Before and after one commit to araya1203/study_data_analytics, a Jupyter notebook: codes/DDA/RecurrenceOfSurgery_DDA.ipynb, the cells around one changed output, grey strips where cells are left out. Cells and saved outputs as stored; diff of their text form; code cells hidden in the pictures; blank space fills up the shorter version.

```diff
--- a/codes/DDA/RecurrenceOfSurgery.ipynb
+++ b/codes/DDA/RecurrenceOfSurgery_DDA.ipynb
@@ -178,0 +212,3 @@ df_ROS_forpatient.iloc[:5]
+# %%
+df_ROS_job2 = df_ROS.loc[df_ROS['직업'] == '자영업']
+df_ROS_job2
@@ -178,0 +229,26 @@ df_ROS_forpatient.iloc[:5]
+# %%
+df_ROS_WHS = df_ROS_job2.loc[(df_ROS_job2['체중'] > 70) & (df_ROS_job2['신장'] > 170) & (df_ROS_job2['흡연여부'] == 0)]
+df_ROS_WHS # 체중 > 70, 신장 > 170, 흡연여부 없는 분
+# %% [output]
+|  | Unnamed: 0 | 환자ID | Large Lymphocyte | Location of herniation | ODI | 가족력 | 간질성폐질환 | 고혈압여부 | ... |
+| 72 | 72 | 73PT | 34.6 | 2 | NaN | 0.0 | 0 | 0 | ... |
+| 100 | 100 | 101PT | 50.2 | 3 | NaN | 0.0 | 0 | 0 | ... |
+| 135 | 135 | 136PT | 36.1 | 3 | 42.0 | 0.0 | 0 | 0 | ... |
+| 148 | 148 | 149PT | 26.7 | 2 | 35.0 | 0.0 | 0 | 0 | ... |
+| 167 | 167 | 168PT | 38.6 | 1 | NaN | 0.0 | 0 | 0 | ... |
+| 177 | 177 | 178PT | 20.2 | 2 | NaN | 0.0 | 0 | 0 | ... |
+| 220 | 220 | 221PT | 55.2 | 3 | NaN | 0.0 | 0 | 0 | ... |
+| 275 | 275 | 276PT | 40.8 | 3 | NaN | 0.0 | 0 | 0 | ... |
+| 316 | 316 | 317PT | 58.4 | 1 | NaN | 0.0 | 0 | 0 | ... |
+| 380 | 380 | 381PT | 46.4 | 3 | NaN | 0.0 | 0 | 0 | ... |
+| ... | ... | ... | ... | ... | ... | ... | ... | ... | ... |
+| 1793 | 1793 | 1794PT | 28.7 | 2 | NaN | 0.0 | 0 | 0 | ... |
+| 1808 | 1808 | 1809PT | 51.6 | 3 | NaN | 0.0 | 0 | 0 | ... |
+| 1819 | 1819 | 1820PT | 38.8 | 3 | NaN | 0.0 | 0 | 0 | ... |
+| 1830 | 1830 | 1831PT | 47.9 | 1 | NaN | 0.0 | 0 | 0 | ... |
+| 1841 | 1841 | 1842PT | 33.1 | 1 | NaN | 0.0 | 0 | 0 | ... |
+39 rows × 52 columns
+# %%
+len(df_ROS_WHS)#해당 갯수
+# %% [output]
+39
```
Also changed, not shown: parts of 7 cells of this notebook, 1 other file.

.....

Show the lines of the data that hold the word "ipynb".

Before and after one commit to araya1203/study_data_analytics, a Jupyter notebook: codes/DDA/RecurrenceOfSurgery_DDA.ipynb, the cells around one changed output, grey strips where cells are left out. Cells and saved outputs as stored; diff of their text form; code cells hidden in the pictures; blank space fills up the shorter version.
--- a/codes/DDA/RecurrenceOfSurgery.ipynb
+++ b/codes/DDA/RecurrenceOfSurgery_DDA.ipynb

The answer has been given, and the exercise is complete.